Now that I’m unemployed (anyone want to hire a highly qualified biochemist?), I seem to have plenty of time on my hands.

So with the help of an Epic Pass, the string of Colorado resorts along or near the I-70 corridor are within financial reach.

March 30- After a 90 minute drive the night before from Albuquerque to Espanola, I drove the last 60 miles to Taos. This was my first legitimate spring riding day this season, with a cool breeze on the ridgeline, slush at the bottom, and one lousy last run down an icy Al’s run. I got on the road by around 4:30 PM and drove north along the spine of the Sangre de Cristos to Salida, CO. This is the wickedest range in Colorado, a jagged ridgeline rising 6000 feet from the San Luis Valley, somewhat reminiscent of the Sierras and the Owens Valley in California.

The Sangre de Cristos

March 31- Breckenridge, turned out to be the only nice day, packed powder at the top, with moderate winds, a bit icy in the middle and windy, and spring slush and warm temps at the bottom. It was a smooth drive from Salida with great views of the University Range, with the exception of a near wipeout on an icy spot on the hairpin turns of Hoosier Pass. Good times otherwise. They groom the resort perfectly, and the various rollers and hits are fun to bomb down. It’s not a steep mountain overall, though.

Mt. Princeton and Buena Vista, CO

Top of Imperial Express, Breckenridge, looking north

April 1- Beaver Creek, dust on some very rough crust in the morning, which became a whiteout by late morning, and continual snowfall and winds in the afternoon. The snowfall turned a crappy day into a great one, despite a broken binding that needed fixing. The bonus was getting over Vail Pass during that 45 minute window of being open, otherwise I would have been stuck in a shelter in Vail for the night. But the driving was downright hazardous.

Mid-afternoon break in the weather, Beaver Creek

April 2- Breckenridge, powder day in early April. No, not bottomless stuff, but still excellent. It was downright cold, though, luckily I packed the cold weather gear.

April 3- Breckenridge, this time it lived up to its moniker Breckenfridge. Rode the top lifts until it was shut down due to high winds in early afternoon. The crowds were minimal, nobody was riding the top lift, although the snow was excellent. Oh, and I think the reason why was the beerfest in town.

April 4- Keystone, okay half day, since I went all out the past five days. The sun finally came out, although it was still somewhat unsettled. Hooked up with another solo rider who showed me some of the goods in the woods. And he proceeded to take multiple bong hits, Keystoned indeed. Then it was back south towards New Mexico, via Climax, Leadville, Alamosa. . .

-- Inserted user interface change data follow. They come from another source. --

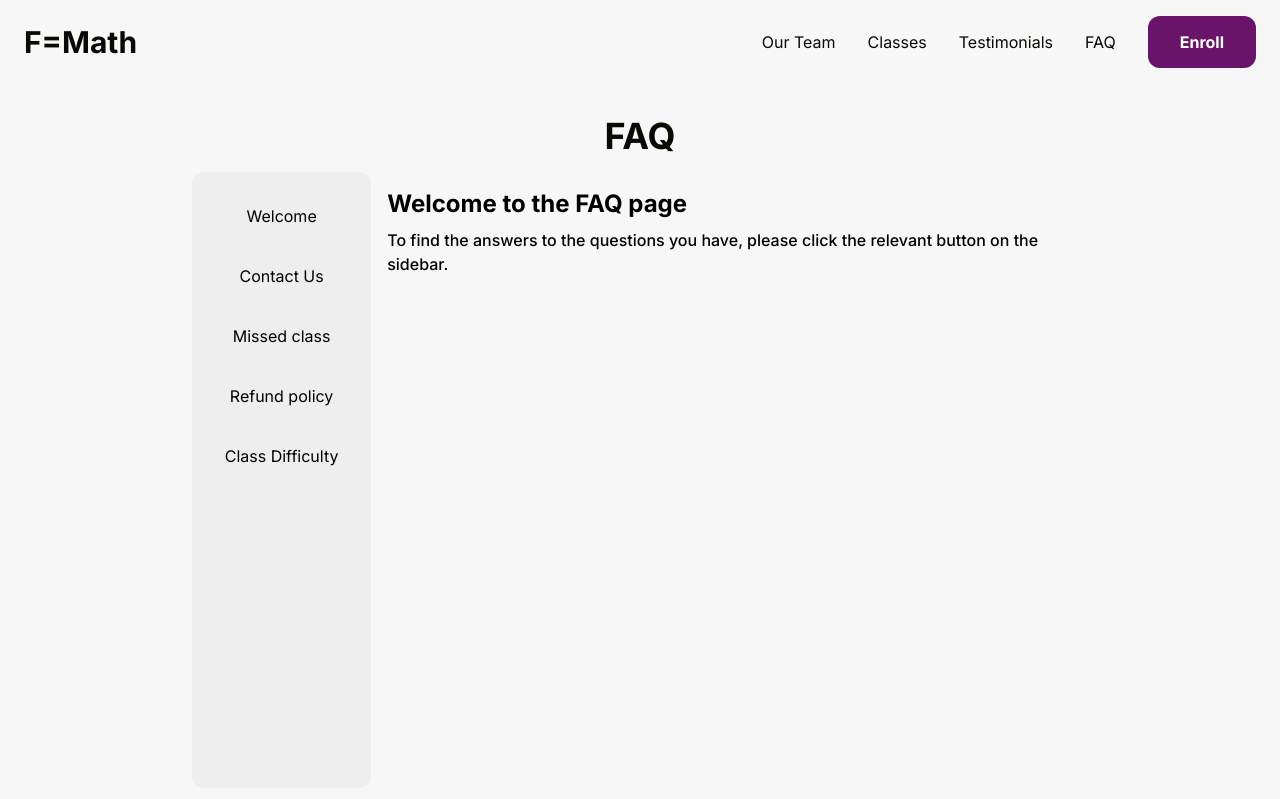
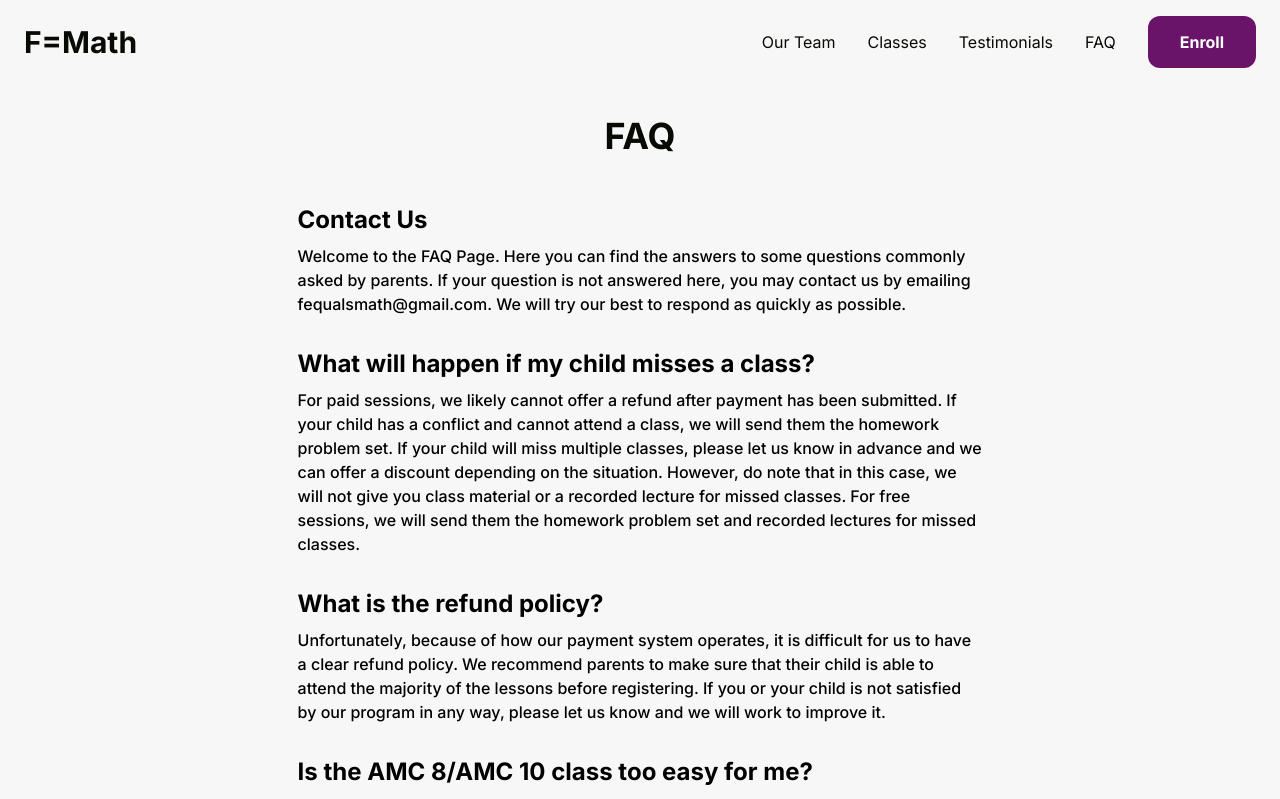
Before and after one commit to gautham-ramanarayanan/fequalsmath, a Next.js app: page /FAQ in a window 1280 px wide. Shown: the top 799 px of the page. Built offline with nearby package versions, Linux system fonts and the light colour scheme.

Commit message:
fixed up FAQ page

```diff
--- a/src/app/FAQ/page.jsx
+++ b/src/app/FAQ/page.jsx
@@ -5,20 +5,11 @@ import { useState } from "react";
 
 export default function FAQPage() {
     const [active, setActive] = useState(0);
-
+    const showSideBar = faqQuestions.length >= 7;
+    const faqRenderer = () => {
+        if (showSideBar) {
             return (
                 <>
-            <NavigationBar />
-            <main className="min-h-fit bg-background" id="main">
-                <section className="bg-background max-w-4xl pt-8 flex flex-col items-center mx-auto h-screen">
-                    <h1 className="text-4xl font-bold text-txt">FAQ</h1>
-                    <section className="m-4 max-w-4xl mx-auto flex flex-row justify-center -nowrap mb-24 flex-grow rounded-2xl">
-                        <section className="p-4 space-y-1 min-w-fit rounded-xl basis-1/5 h-full flex flex-col bg-background-second">
-                            {faqQuestions.map((q, index) => <button key={q.identifier} id={index} className="hover:bg-background hover:opacity-80 rounded-xl -no-wrap p-4" onClick={(e) => setActive(e.target.id)}>
-                                {q.identifier}
-                            </button>)}
-                        </section>
-                        <section className="p-4 h-full flex flex-col basis-4/5 space-y-2">
                     {faqQuestions[active].qas.map((qa) => (
                         <>
                             <h1 className="text-2xl font-bold">{qa.question}</h1>
@@ -31,6 +22,51 @@ export default function FAQPage() {
                             {link.display}
                         </a>
                     ))}
+                </>
+            )
+        } else {
+            return (
+                <>
+                    {faqQuestions.map((faq) => {
+                        return (
+                            <>
+                                {faq.qas.map((qa) => (
+                                    <>
+                                        <h1 className="text-2xl font-bold">{qa.question}</h1>
+                                        <p className="font-medium">{qa.answer}</p>
+                                        <br />
+                                    </>
+                                ))}
+                                {faq.links?.map((link) => (
+                                    <a href={link.link} key={link.display} className="underline text-primary hover:opacity-80 font-bold">
+                                        {link.display}
+                                    </a>
+                                ))}
+                            </>
+                        )
+                    })}
+                </>
+            )
+        }
+    }
+
+    return (
+        <>
+            <NavigationBar />
+            <main className="min-h-fit bg-background" id="main">
+                <section className="bg-background max-w-7xl pt-8 flex flex-col items-center mx-auto">
+                    <h1 className="text-4xl font-bold text-txt">FAQ</h1>
+                    <section className="m-4 max-w-4xl mx-auto flex flex-row justify-center mb-24 flex-grow rounded-2xl h-screen sm:h-auto">
+                        {showSideBar && <section className="p-1 pl-4 sm:p-4 space-y-1 min-w-fit rounded-xl basis-1/5 h-full flex flex-col bg-background-second">
+                            {faqQuestions.map((q, index) => <button key={q.identifier} id={index} className="hover:bg-background hover:opacity-80 rounded-xl p-2 sm:p-4" onClick={(e) => setActive(e.target.id)}>
+                                {q.identifier}
+                            </button>)}
+                        </section>}
+                        <section className="p-0 sm:p-4 h-full flex flex-col basis-4/5 space-y-2 m-4">
+                            {
+                                faqRenderer()
+                            }
+
                         </section>
                     </section>
                 </section>
--- a/src/globals/globals.js
+++ b/src/globals/globals.js
@@ -50,6 +50,10 @@ export const instructors = [
         description: "Nikhil is an upcoming Sophomore at Wakeland High School. He scored a 6 on this year's AIME and is currently studying Multivariable Calculus and Differential Equations. Nikhil also pursues mathematics thru the Euler Circle Program, led by a former Stanford professor. Nikhil will be teaching Number Theory this summer sessions"
     },
     {
+        name: "Yu-Hsiang Yeh",
+
+    },
+    {
         name: "Sohum Uttamchandani",
         img: "/defaultusericon.png",
         description: "Sohum is a high schooler in California. He has qualified for AIME and nearly Junior Math Olympiad, gotten AMC 10 Distinguished Honor Roll, and a earned a perfect score in the most recent AMC 8. In his spare time, Sohum likes to do math, play chess, and practice badminton. Sohum will be teaching Counting and Probability this summer session."
@@ -74,7 +78,7 @@ export const testimonials = [ // Will only display the first 3 testimonials
 
 export const currentClasses = [
     {
-        name: "Counting and Probability",
+        name: "Counting & Probability",
         cost: "FREE",
         instructor: "Sohum Uttamchandani",
         schedule: "Tue 7-8 CDT",
@@ -115,20 +119,11 @@ export const currentFormUrl = "https://docs.google.com/forms/d/e/1FAIpQLSfQAA5b6
 
 export const faqQuestions = [
     {
-        identifier: "Welcome",
-        qas: [
-            {
-                question: "Welcome to the FAQ page",
-                answer: "To find the answers to the questions you have, please click the relevant button on the sidebar."
-            },
-        ],
-    },
-    {
         identifier: "Contact Us",
         qas: [
             {
                 question: "Contact Us",
-                answer: "You may contact us by emailing fequalsmath@gmail.com. We will try our best to respond as quickly as possible."
+                answer: "Welcome to the FAQ Page. Here you can find the answers to some questions commonly asked by parents. If your question is not answered here, you may contact us by emailing fequalsmath@gmail.com. We will try our best to respond as quickly as possible."
             },
         ],
     },
@@ -154,13 +149,13 @@ export const faqQuestions = [
         identifier: "Class Difficulty",
         qas: [
             {
+                question: "Is the AMC 8/AMC 10 class too easy for me?",
+                answer: "In the past, most students have found our classes to be challenging, even if they were initially worried that the class would be too easy. Our AMC 8 class tackles many of the AMC 8 Final Five, and the AMC 10 class takes many problems from the AMC 10 Final Five and the AIME. More likely than not, our classes will not be too easy; however, if you do have this concern, please contact us with your specific situation.",
+            },
+            {
                 question: "My child has not studied Pre-algebra or taken the AMC 8 officially before. Is the AMC 8 class too hard for them?",
                 answer: "We expect all of our students to be algebra-ready before taking our AMC 8 class. In this situation, please check out the AoPS diagnostic found below. Your child should aim for a near-perfect score on the Fundamentals section.",
             },
-            {
-                question: "Is the AMC 8/AMC 10 class too easy for me?",
-                answer: "In the past, most students have found our classes to be challenging, even if they were initially worried that the class would be too easy. Our AMC 8 class tackles many of the AMC 8 Final Five, and the AMC 10 class takes many problems from the AMC 10 Final Five and the AIME. More likely than not, our classes will not be too easy; however, if you do have this concern, please contact us with your specific situation.",
-            }
         ],
         links: [
             {
```
Lines whose indentation alone changed are shown as unchanged.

Leadville, CO

April 10- An afternoon at Ski Santa Fe, probably my last day this season, nothing exceptional, but it was outstanding snow cover for New Mexico, which had an excellent season, and I hiked the peak behind the top lift. It’s a 15 minute walk or so at 12,000+ feet, and, it looks like excellent backcountry / sidecountry descents back there, but well, I’ll save it for another day and do it with a partner.

Obligatory self-portrait at the summit, showing off my $2 beanie purchased in Morocco

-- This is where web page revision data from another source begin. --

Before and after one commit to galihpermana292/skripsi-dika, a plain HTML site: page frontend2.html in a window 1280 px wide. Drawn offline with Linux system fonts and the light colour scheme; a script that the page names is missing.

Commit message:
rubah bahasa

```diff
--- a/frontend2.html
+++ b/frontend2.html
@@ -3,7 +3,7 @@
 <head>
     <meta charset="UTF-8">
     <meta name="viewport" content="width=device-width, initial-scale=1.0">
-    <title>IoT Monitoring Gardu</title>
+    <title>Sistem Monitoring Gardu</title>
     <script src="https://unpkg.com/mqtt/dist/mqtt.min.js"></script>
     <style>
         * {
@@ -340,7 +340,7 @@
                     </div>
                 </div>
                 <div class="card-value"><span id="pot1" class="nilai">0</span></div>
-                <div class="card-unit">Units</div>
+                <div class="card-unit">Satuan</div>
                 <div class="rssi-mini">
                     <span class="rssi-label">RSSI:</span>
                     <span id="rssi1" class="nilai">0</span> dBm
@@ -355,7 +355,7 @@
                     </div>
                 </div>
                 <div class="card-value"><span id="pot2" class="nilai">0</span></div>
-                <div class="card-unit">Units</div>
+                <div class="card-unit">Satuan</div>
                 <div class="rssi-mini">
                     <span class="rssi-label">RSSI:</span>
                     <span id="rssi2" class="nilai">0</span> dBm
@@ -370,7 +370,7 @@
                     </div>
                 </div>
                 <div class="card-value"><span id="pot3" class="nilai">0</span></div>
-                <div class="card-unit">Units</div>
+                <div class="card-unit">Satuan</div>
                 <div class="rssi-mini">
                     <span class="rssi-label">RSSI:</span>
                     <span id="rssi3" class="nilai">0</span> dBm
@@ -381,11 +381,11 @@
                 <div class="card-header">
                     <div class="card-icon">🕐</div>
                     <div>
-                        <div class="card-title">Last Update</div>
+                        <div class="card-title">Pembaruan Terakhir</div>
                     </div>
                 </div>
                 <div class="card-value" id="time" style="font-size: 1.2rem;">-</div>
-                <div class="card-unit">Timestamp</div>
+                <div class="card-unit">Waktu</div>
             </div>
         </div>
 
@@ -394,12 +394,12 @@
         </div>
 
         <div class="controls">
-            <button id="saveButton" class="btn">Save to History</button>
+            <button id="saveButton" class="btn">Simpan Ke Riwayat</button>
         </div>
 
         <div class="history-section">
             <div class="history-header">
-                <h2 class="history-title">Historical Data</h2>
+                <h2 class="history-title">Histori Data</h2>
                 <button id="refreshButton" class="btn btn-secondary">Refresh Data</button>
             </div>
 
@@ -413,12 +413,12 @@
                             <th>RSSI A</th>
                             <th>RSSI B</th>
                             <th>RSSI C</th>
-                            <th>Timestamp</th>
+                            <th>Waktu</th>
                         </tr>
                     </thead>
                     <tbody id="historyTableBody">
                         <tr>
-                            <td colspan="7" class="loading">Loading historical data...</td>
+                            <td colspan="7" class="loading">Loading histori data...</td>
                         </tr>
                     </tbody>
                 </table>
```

Sangre de Cristos in New Mexico, Santa Fe Baldy and Truchas Peaks

So that’s my season, 21 days. I was hoping for more, but who knows?